“Under considerable limitations, we prepared to begin our work for the next day,” Hernandez says. “Because of security issues we needed to be back at headquarters by 4 pm. Our coordinator promised to deliver to us a list of the hospitals most affected.”
Early the next morning, Hernandez left for the city’s general hospital, HUEH, also called Haiti’s University and Educational Hospital. It has about 100 beds and practices the five basic specialties. Despite studying routes to the hospital in the heart of the city, his driver had to take several detours and became lost. The air conditioning in the car kept them from the smells of the destroyed city, but outside the car pedestrians watched them pass with hands closed over their noses or covered their faces with breathing masks. Most of the smells came from decomposing bodies.
Hernandez eventually arrived at the facility, where he was temporarily halted by guards before they were given entry. The facility was close to the presidential palace, and the grounds were filled with people. Hernandez explains his task:
We determined that the major damage was concentrated in both the surgical block and the administration building. No health worker was at his workplace, many of them feared to enter the buildings for fear of another earthquake. I entered the affected areas and, as part of the mission, had papers to fill out with information on the damage. International institutions for relief and first aid had tents erected as mobile hospitals with patients everywhere. Some Haitians were acting as interpreters. There was no electricity, and many of those sites were in darkness. The lack of medical equipment in quantity and quality was obvious because the rooms were almost empty. I found similar patterns in other hospitals, a total abandonment situation.
Sometimes I asked myself, ‘Is this a hospital or a death house?’ We did a crosscheck of the health services, the number of beds, and the equipment. The results indicated that the provision of medical and institutional equipment was very poor. The radiology area was not affected by the quake and was composed of a waiting room with wooden seats and a darkroom with a very old automatic developer. Two fixed x-ray units were damaged and only one machine was functioning, despite being quite old. Technical characteristics were that it was an American brand, 300 mA, 1 phase, and 220 volts AC, which was being powered by an electrical generator.
In the following days, we continued with the assessment work of other hospitals in Port-au-Prince. However, we were presented with an unforeseen problem. Visiting some areas was considered highly dangerous by the UN, and it was necessary to apply several days in advance via the official media to obtain security clearance. For example, one of those areas identified as “red” in the city was Carrefour. It had a maternity hospital, and it was one of the country’s most marginalized neighborhoods that had suffered the ravages of the earthquake.
We evaluated five hospitals in total, with four in Port-au-Prince and one in the city of Leogane.
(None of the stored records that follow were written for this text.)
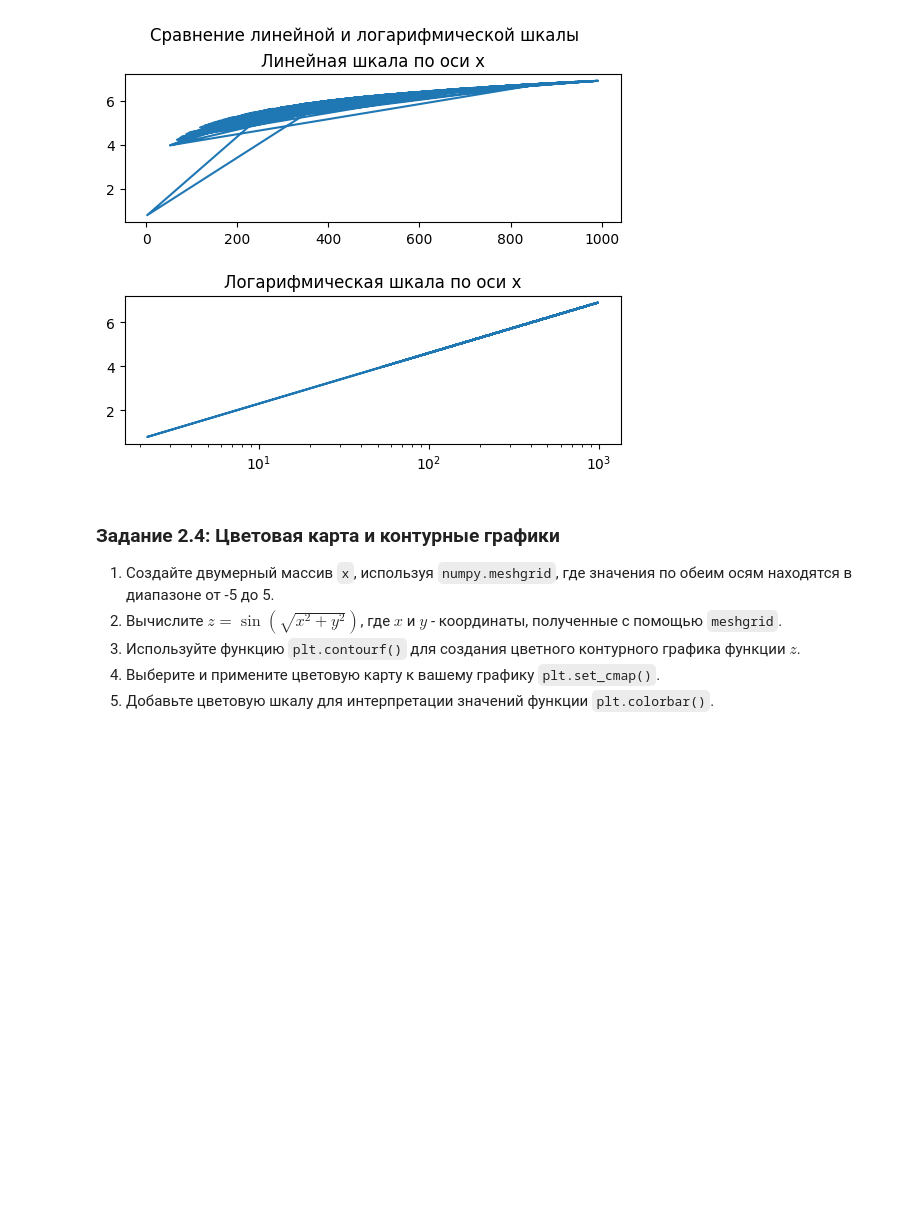
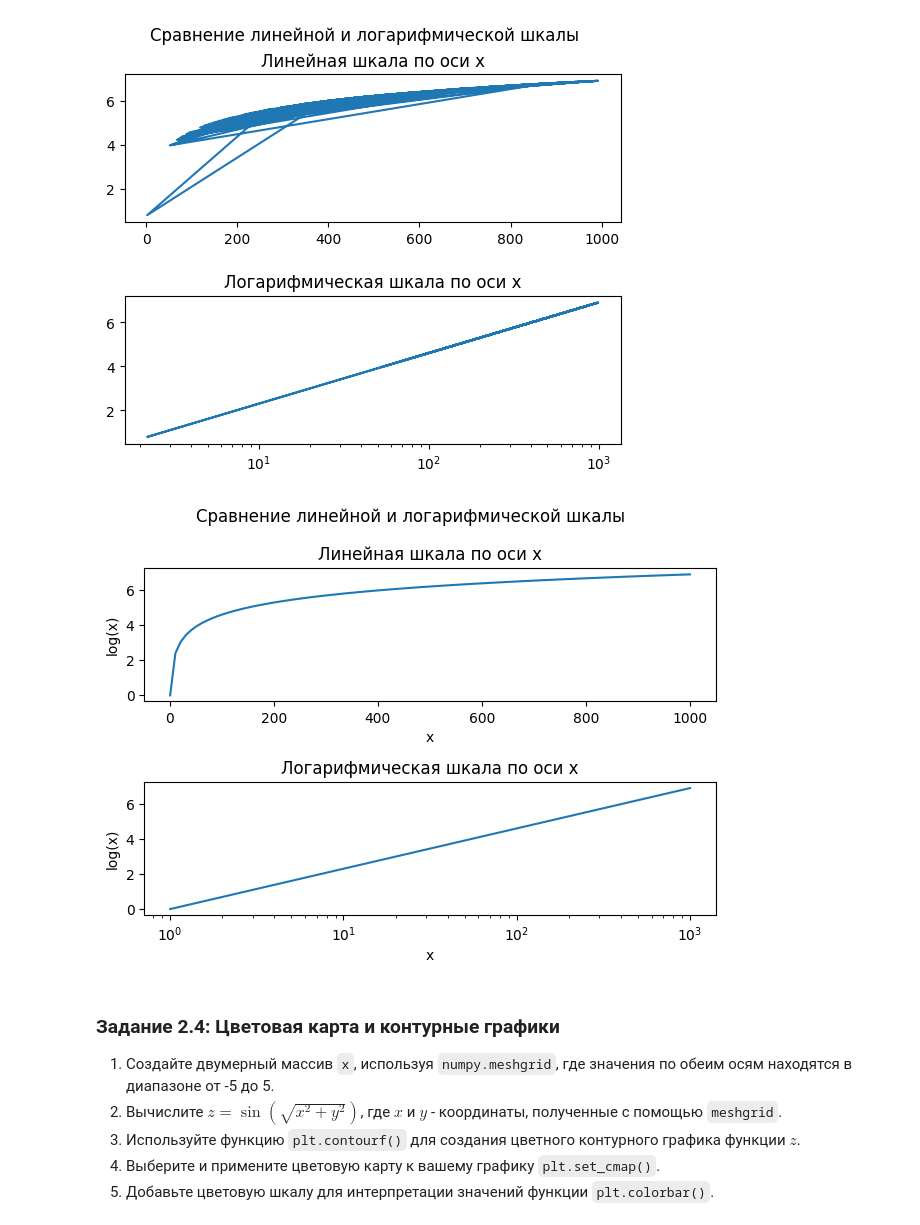
Before and after one commit to mixa15341/Data_Minimg, a Jupyter notebook: 3. Библиотеки Matplotlib, Plotly/Практическая_работа_№3_Matplotlib_Plotly.ipynb, the cells around one changed output. Drawn from its saved outputs; the diff is of its cells as text; code cells hidden in the pictures; blank space fills up the shorter version.

```diff
--- a/3. Библиотеки Matplotlib, Plotly/Практическая_работа_№3_Matplotlib_Plotly.ipynb
+++ b/3. Библиотеки Matplotlib, Plotly/Практическая_работа_№3_Matplotlib_Plotly.ipynb
@@ -312,6 +318,27 @@ plt.suptitle('Сравнение линейной и логарифмическ
 plt.subplots_adjust(hspace=0.5)
 # %% [output]
 [figure]
+# %%
+x = np.linspace(1, 1000, 100)
+y = np.log(x)
+
+fig, axs = plt.subplots(2)
+plt.suptitle('Сравнение линейной и логарифмической шкалы')
+axs[0].plot(x, y)
+axs[0].set_title('Линейная шкала по оси х')
+axs[0].set_xlabel('x')
+axs[0].set_ylabel('log(x)')
+
+axs[1].plot(x, y)
+axs[1].set_xscale('log')
+axs[1].set_title('Логарифмическая шкала по оси х')
+axs[1].set_xlabel('x')
+axs[1].set_ylabel('log(x)')
+
+plt.tight_layout()
+plt.show()
+# %% [output]
+[figure, added]
 # %% [markdown]
 ### Задание 2.4: Цветовая карта и контурные графики
 
```
Also changed, not shown: parts of 2 cells of this notebook.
All health care facilities were underequipped in relation to the services offered. A constant of Port-au-Prince was the lack of basic sanitation. Everywhere there were piles of trash and debris. The city of Leogane, on the southwest side, was full of sewage. The sewers were not working, there was sewage among the people, and high contamination from the sewage.
Hernandez successfully finished his mission for PAHO and served many hospitals during his trip. What he saw left a lasting impression on him, from destroyed houses and facilities to dead bodies and streets filled with shacks housing the newly homeless. Haiti had been severely damaged by the earthquake, but its needs went far deeper and further back than the natural disaster. Old and failing medical equipment was brought to light by the earthquake, and much needed aid had finally come to Haiti.
Matthew Draper is a contributing writer for 24×7. For more information, contact .